First Unitarian Church of Worcester

Sermons, Memos and other writings from the newsletter and worship services of the First Unitarian Church of Worcester. The First Unitarian Church is located at 90 Main Street, Worcester, MA 01608. Our phone is 508-757-2708 and our webpage is A audio CD is produced for almost every one of our regular services. Call our office or send a note to the office at our website to request that one be shipped to you.

Thursday, September 14, 2006

"Attention Must be Paid" Memo by Tom Schade

I watched one of the worst television situation comedies I have ever seen last night. I will not name names because I try to be considerate of the feelings of others, even fictional characters.

I like TV sitcoms, because I need to take a break from the tragedies of current events and baseball. And so, over the years I have been a regular viewer of some of the best comedy series. (Still not naming names, because I wouldn’t want any of them to feel hurt if I leave off someone.)

I can still get pulled into an old episode of Golden Girls when flipping through the channels. It is amazing to me how much younger and more attractive Rose, Blanche and Dorothy are becoming over time.

The great series have interesting characters, witty writing, great ensemble acting, clever dialogue. So, one can forget how depressing and irritating a bad one is. And this one, the one I watched last night, was truly terrible, full of stereotyped characters who insult and make fun of each other, surrounding a lead actor who seemed to be trapped in his stand up comedy routine, two or three plotlines jammed together without any rhyme or reason, a laugh track too loud. Blech! It was an awful experience.

So why did I watch it?

Well, I didn’t want to watch the ABC/Disney fictionalization of the supposed errors of the Clinton administration: “The Path to 9-11.”

I had been warned that someone somewhere was trying to divert my attention. The producers of the ABC show wanted me to think about what Bill Clinton could have done, but didn’t, rather than thinking about what George Bush should not have done, but did.

So, instead of letting my attention be commandeered by political manipulators, I lavished it on a stupid sitcom. Even though I was completely aware of how brain-damagingly awful the show was, I was paying attention to it, and not ABC. OK, I have to now tell you the name of the show: “The War at Home.” It’s just too ironic.

Your attention is the most valuable resource in the world. Everyone wants it. Candidates and political parties want to attract your attention. The entire advertising industry is dedicated to developing the means to reliably get and hold your attention. The commercial entertainment industry is funded by advertisers to create art in order to compete for your attention. There is big money and power that can be won, if your attention can be gotten and held.
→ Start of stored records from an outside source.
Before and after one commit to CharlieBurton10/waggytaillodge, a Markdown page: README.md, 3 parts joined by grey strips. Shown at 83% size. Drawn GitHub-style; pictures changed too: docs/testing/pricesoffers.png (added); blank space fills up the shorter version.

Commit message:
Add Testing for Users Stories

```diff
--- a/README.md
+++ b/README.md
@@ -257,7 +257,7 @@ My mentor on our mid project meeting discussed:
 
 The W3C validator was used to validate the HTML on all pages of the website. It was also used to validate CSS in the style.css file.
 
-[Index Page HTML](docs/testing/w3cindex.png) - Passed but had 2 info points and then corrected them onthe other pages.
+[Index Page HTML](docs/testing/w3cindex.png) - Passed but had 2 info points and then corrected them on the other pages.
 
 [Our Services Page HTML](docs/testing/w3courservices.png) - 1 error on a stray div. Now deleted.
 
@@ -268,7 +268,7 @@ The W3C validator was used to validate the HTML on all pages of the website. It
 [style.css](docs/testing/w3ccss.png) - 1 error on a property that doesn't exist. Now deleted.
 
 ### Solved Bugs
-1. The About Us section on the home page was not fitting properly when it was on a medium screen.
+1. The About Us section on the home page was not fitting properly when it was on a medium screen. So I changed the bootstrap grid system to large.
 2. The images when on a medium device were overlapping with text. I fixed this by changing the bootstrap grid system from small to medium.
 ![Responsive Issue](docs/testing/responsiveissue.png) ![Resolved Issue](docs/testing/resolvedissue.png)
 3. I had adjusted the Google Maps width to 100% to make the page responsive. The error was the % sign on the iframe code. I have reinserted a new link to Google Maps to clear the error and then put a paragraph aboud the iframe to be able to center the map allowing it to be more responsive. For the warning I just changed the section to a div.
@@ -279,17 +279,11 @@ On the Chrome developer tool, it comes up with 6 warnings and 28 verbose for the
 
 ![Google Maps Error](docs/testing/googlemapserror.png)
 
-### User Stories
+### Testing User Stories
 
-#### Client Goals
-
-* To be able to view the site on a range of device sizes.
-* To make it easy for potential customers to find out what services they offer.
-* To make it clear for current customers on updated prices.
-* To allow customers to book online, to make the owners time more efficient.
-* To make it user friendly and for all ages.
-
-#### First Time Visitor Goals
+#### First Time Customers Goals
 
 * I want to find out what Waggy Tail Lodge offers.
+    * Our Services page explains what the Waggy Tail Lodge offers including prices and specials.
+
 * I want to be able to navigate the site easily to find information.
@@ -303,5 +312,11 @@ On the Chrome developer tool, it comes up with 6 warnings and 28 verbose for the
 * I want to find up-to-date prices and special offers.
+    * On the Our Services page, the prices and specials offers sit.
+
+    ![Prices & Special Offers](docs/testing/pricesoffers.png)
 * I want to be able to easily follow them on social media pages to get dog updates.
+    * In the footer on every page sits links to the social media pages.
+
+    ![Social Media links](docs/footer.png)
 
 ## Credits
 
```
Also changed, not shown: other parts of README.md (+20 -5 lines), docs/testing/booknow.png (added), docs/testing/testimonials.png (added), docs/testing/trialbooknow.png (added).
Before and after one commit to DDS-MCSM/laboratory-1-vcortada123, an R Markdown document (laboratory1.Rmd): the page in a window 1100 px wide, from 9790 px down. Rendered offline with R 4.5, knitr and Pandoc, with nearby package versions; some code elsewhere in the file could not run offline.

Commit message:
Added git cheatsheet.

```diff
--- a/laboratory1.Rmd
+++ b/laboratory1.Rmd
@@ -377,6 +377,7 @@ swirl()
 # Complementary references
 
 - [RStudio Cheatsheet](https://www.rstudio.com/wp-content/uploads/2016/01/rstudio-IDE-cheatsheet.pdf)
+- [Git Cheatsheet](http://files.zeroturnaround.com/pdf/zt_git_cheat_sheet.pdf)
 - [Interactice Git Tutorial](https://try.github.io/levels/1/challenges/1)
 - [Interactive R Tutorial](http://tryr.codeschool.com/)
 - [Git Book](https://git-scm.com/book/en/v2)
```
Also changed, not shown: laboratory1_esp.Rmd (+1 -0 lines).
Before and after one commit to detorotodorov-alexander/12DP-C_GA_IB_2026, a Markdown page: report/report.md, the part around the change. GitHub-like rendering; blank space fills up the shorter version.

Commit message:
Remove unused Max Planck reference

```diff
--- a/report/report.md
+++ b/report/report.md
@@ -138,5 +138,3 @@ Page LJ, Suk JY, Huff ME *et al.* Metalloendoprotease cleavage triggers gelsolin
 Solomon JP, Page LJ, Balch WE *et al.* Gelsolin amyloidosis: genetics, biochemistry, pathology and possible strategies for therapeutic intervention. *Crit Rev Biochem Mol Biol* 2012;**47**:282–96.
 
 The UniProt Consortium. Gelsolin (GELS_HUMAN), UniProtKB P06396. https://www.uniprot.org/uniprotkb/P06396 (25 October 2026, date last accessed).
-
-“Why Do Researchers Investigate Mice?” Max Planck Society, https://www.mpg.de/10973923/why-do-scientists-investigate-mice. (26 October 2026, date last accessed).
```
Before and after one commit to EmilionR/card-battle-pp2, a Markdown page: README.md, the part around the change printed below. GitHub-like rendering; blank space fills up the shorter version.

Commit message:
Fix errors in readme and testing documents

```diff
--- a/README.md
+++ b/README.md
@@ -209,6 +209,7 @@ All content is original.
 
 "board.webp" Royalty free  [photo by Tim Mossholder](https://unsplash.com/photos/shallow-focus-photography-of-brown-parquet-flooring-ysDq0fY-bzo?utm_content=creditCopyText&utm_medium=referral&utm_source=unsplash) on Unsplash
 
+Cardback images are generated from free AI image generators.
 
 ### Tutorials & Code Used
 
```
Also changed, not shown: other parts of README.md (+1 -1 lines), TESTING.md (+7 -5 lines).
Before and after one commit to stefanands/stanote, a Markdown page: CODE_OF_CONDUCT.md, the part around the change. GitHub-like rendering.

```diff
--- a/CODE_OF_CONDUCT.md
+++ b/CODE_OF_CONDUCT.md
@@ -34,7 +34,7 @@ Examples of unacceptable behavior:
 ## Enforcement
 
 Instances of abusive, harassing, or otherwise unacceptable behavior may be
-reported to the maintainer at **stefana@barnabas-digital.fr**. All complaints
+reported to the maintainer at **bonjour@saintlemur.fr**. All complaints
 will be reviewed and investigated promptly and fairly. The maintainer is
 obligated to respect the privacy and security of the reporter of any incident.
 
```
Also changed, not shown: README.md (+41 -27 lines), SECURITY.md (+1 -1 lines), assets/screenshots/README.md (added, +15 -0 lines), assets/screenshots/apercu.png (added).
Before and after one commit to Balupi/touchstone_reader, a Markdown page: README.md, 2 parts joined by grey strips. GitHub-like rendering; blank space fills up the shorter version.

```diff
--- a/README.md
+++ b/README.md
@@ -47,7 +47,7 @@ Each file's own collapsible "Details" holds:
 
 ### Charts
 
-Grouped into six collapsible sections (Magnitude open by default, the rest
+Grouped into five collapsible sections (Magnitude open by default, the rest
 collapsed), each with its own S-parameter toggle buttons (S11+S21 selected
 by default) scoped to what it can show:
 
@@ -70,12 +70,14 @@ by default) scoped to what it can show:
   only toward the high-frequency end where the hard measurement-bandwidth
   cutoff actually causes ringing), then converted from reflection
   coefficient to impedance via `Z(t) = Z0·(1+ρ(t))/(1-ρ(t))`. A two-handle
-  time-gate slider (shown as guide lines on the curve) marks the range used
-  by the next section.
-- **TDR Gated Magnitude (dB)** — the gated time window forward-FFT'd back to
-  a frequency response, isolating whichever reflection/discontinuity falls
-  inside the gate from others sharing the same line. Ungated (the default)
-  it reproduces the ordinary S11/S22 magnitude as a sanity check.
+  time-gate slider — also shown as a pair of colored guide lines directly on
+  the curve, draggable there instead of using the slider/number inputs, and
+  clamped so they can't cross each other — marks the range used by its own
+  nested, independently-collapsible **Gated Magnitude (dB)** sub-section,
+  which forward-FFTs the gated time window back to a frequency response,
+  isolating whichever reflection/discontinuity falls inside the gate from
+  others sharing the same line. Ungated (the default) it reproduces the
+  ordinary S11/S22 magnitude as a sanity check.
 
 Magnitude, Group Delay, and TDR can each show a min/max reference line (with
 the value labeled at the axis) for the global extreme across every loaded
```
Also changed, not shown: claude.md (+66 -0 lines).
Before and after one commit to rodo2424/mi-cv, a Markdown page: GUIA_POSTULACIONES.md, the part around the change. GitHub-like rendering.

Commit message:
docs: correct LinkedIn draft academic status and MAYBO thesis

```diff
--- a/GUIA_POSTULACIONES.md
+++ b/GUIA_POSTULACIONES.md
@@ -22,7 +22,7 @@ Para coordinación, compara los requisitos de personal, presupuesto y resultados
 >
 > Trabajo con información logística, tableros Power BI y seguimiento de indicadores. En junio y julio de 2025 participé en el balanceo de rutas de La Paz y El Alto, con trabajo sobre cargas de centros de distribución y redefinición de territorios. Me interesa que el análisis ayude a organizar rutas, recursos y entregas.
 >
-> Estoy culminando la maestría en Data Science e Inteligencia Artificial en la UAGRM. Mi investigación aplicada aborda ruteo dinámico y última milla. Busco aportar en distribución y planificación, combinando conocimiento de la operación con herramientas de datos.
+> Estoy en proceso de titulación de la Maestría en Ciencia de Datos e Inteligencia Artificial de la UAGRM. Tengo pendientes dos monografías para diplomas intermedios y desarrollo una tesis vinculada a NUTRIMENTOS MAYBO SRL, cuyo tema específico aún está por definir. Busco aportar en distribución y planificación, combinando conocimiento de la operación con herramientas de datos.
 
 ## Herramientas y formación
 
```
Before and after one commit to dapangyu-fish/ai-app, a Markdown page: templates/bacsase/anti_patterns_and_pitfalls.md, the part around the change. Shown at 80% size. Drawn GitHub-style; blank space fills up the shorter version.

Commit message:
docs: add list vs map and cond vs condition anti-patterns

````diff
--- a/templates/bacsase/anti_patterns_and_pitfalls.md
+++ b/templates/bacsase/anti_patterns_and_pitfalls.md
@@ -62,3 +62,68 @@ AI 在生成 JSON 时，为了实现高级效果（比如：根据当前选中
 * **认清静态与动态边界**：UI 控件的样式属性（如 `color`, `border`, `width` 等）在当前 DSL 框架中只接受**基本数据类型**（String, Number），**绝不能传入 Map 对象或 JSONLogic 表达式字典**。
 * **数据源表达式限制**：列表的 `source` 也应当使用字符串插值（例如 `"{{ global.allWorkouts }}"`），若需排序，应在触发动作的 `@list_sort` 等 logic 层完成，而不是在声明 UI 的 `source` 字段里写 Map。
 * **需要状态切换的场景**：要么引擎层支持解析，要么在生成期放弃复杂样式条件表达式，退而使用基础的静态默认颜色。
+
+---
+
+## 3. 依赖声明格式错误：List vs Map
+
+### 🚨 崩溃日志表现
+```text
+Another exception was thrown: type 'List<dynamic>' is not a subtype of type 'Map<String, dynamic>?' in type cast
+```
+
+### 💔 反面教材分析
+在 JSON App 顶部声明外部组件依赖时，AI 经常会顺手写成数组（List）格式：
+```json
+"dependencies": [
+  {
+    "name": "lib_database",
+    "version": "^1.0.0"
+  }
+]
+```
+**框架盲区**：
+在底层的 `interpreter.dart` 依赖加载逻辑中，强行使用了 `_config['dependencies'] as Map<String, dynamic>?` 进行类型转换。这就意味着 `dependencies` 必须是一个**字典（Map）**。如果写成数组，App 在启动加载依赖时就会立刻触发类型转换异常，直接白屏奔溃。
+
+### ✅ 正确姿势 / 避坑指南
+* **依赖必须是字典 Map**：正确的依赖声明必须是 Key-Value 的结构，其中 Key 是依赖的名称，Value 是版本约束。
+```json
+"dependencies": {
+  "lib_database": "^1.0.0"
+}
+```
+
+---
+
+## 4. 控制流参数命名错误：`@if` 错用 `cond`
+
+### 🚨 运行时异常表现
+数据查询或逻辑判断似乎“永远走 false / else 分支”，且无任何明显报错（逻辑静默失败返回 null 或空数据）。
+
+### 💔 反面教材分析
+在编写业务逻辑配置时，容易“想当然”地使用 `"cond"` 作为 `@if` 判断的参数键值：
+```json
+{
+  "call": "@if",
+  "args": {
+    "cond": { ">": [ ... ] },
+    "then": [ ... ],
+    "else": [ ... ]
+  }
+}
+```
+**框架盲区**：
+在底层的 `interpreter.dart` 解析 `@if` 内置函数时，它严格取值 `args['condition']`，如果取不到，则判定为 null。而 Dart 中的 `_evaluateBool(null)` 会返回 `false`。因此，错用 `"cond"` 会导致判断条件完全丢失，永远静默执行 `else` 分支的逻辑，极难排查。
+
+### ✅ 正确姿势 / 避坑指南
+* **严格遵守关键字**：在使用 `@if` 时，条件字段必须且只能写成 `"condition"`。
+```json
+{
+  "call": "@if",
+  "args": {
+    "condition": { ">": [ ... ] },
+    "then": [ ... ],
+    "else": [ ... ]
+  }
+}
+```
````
And yet, as valuable as this resource of yours is, you and I have very little control over what we pay attention to. It is the little lost lamb of our faculties, always wandering off on its own, straying where it should not go, running further away when we chase after it. Our wandering attention makes every task we do take twice or three times longer than it could. Sometimes, in its wandering, it does come back with something new, but most of the time, we are not creative, just distracted. I get attracted by bad situation comedies on TV.

Spiritual practices, like meditation, contemplation and prayer, are human efforts to herd the lost sheep of our wandering attentions.

Congregational worship is one such spiritual practice, an hour or so per week set aside to think about what really matters.

It is a time to reflect on how you are living your life.

· Are you embodying your best and highest values?

· Are you treating others in the way that you would wish to be treated?

· Are you wasting your time and paying attention to trivial things?

· Are you expressing the love that you have for the important people in your life in ways that they can feel?

· Are you trapped in self-pity, or paralyzed by shame?

It is true that congregational worship as a spiritual practice is led. The worship leader directs your attention to certain questions and offers particular insights for you to consider. It is not a completely self-directed process, but this has a positive value. Just like a fitness instructor in an aerobics class will push you to exercise muscles you neglect, the worship leader lures you into thinking about areas of your life that you might be ignoring. (There is another parallel between an aerobics class and congregational worship: you get a much greater benefit if you make it a habit.)

Where will you be paying attention this fall? The War in Iraq? Issues in your family life? Health questions? The midterm elections? The predictably tragic conclusion of the Red Sox season?

Why not make a habit of regular congregational worship? It might help keep all of these things in a proper perspective. So come!

And remember, if you can’t come, for whatever reason, we make a CD recording of every service. Call the church office, if you would like one sent to you.



Post a Comment

<< Home